What you will do
Set the records down once more so that they match the source word for word.

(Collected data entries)
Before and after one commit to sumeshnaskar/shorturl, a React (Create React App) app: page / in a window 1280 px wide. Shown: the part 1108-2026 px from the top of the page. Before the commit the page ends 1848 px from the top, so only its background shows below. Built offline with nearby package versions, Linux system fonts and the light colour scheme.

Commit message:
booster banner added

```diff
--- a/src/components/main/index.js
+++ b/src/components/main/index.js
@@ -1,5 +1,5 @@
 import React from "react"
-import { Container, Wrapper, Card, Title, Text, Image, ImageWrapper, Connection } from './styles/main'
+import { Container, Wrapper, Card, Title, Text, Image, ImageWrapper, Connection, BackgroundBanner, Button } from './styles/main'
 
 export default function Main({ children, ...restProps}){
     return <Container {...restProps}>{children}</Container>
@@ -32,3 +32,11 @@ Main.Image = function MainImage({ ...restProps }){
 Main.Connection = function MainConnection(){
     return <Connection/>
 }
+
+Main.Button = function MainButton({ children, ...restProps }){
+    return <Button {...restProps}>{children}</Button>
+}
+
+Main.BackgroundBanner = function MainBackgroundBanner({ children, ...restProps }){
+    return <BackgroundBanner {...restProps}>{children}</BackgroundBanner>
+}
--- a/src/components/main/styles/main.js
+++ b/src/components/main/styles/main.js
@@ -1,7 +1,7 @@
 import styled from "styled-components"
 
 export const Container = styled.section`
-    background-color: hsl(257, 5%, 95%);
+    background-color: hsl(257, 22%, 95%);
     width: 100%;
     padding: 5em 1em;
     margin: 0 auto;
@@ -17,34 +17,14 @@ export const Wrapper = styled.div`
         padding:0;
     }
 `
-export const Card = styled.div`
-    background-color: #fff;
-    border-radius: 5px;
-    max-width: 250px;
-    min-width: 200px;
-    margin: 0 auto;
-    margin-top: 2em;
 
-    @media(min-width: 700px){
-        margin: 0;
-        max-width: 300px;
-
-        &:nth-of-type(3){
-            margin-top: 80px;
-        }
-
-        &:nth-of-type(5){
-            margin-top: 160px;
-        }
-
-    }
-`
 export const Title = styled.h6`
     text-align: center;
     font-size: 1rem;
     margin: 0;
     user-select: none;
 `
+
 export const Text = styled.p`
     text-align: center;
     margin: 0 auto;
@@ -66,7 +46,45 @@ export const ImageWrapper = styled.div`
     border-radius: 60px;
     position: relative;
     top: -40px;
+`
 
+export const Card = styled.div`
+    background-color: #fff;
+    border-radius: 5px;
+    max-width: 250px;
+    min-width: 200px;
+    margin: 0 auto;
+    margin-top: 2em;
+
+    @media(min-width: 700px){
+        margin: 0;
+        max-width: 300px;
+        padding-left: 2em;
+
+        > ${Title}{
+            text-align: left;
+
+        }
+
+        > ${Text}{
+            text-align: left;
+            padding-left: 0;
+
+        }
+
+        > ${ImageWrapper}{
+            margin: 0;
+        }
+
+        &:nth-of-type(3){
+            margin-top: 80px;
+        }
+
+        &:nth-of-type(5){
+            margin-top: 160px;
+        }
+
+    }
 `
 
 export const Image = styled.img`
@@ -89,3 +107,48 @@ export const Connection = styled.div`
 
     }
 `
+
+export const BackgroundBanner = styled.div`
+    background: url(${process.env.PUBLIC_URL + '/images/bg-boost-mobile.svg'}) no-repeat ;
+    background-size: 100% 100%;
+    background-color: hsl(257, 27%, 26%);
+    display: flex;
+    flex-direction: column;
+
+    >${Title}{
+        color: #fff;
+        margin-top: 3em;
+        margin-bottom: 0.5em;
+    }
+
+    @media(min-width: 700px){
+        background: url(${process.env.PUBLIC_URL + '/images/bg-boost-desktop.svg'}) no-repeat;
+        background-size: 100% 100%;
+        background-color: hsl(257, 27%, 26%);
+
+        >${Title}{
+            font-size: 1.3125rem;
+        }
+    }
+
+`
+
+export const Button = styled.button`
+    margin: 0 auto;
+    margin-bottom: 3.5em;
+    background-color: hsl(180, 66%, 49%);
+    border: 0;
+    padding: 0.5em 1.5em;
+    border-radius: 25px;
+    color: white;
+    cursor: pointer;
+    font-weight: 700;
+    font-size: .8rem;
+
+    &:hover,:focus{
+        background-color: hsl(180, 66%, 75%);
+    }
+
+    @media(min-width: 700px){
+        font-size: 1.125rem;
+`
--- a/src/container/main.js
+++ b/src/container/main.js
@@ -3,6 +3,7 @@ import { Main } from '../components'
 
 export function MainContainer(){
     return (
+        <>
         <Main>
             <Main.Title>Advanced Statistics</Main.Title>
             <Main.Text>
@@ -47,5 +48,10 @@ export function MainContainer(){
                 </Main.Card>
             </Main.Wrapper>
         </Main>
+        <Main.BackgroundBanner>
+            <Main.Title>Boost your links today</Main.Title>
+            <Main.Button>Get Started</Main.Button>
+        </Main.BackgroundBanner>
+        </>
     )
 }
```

Solution to the problem
Before and after one commit to sumeshnaskar/shorturl, a React (Create React App) app: page / in a window 1280 px wide. Shown: the part 1108-2026 px from the top of the page. Before the commit the page ends 1848 px from the top, so only its background shows below. Built offline with nearby package versions, Linux system fonts and the light colour scheme.

Commit message:
booster banner added

```diff
--- a/src/components/main/index.js
+++ b/src/components/main/index.js
@@ -1,5 +1,5 @@
 import React from "react"
-import { Container, Wrapper, Card, Title, Text, Image, ImageWrapper, Connection } from './styles/main'
+import { Container, Wrapper, Card, Title, Text, Image, ImageWrapper, Connection, BackgroundBanner, Button } from './styles/main'
 
 export default function Main({ children, ...restProps}){
     return <Container {...restProps}>{children}</Container>
@@ -32,3 +32,11 @@ Main.Image = function MainImage({ ...restProps }){
 Main.Connection = function MainConnection(){
     return <Connection/>
 }
+
+Main.Button = function MainButton({ children, ...restProps }){
+    return <Button {...restProps}>{children}</Button>
+}
+
+Main.BackgroundBanner = function MainBackgroundBanner({ children, ...restProps }){
+    return <BackgroundBanner {...restProps}>{children}</BackgroundBanner>
+}
--- a/src/components/main/styles/main.js
+++ b/src/components/main/styles/main.js
@@ -1,7 +1,7 @@
 import styled from "styled-components"
 
 export const Container = styled.section`
-    background-color: hsl(257, 5%, 95%);
+    background-color: hsl(257, 22%, 95%);
     width: 100%;
     padding: 5em 1em;
     margin: 0 auto;
@@ -17,34 +17,14 @@ export const Wrapper = styled.div`
         padding:0;
     }
 `
-export const Card = styled.div`
-    background-color: #fff;
-    border-radius: 5px;
-    max-width: 250px;
-    min-width: 200px;
-    margin: 0 auto;
-    margin-top: 2em;
 
-    @media(min-width: 700px){
-        margin: 0;
-        max-width: 300px;
-
-        &:nth-of-type(3){
-            margin-top: 80px;
-        }
-
-        &:nth-of-type(5){
-            margin-top: 160px;
-        }
-
-    }
-`
 export const Title = styled.h6`
     text-align: center;
     font-size: 1rem;
     margin: 0;
     user-select: none;
 `
+
 export const Text = styled.p`
     text-align: center;
     margin: 0 auto;
@@ -66,7 +46,45 @@ export const ImageWrapper = styled.div`
     border-radius: 60px;
     position: relative;
     top: -40px;
+`
 
+export const Card = styled.div`
+    background-color: #fff;
+    border-radius: 5px;
+    max-width: 250px;
+    min-width: 200px;
+    margin: 0 auto;
+    margin-top: 2em;
+
+    @media(min-width: 700px){
+        margin: 0;
+        max-width: 300px;
+        padding-left: 2em;
+
+        > ${Title}{
+            text-align: left;
+
+        }
+
+        > ${Text}{
+            text-align: left;
+            padding-left: 0;
+
+        }
+
+        > ${ImageWrapper}{
+            margin: 0;
+        }
+
+        &:nth-of-type(3){
+            margin-top: 80px;
+        }
+
+        &:nth-of-type(5){
+            margin-top: 160px;
+        }
+
+    }
 `
 
 export const Image = styled.img`
@@ -89,3 +107,48 @@ export const Connection = styled.div`
 
     }
 `
+
+export const BackgroundBanner = styled.div`
+    background: url(${process.env.PUBLIC_URL + '/images/bg-boost-mobile.svg'}) no-repeat ;
+    background-size: 100% 100%;
+    background-color: hsl(257, 27%, 26%);
+    display: flex;
+    flex-direction: column;
+
+    >${Title}{
+        color: #fff;
+        margin-top: 3em;
+        margin-bottom: 0.5em;
+    }
+
+    @media(min-width: 700px){
+        background: url(${process.env.PUBLIC_URL + '/images/bg-boost-desktop.svg'}) no-repeat;
+        background-size: 100% 100%;
+        background-color: hsl(257, 27%, 26%);
+
+        >${Title}{
+            font-size: 1.3125rem;
+        }
+    }
+
+`
+
+export const Button = styled.button`
+    margin: 0 auto;
+    margin-bottom: 3.5em;
+    background-color: hsl(180, 66%, 49%);
+    border: 0;
+    padding: 0.5em 1.5em;
+    border-radius: 25px;
+    color: white;
+    cursor: pointer;
+    font-weight: 700;
+    font-size: .8rem;
+
+    &:hover,:focus{
+        background-color: hsl(180, 66%, 75%);
+    }
+
+    @media(min-width: 700px){
+        font-size: 1.125rem;
+`
--- a/src/container/main.js
+++ b/src/container/main.js
@@ -3,6 +3,7 @@ import { Main } from '../components'
 
 export function MainContainer(){
     return (
+        <>
         <Main>
             <Main.Title>Advanced Statistics</Main.Title>
             <Main.Text>
@@ -47,5 +48,10 @@ export function MainContainer(){
                 </Main.Card>
             </Main.Wrapper>
         </Main>
+        <Main.BackgroundBanner>
+            <Main.Title>Boost your links today</Main.Title>
+            <Main.Button>Get Started</Main.Button>
+        </Main.BackgroundBanner>
+        </>
     )
 }
```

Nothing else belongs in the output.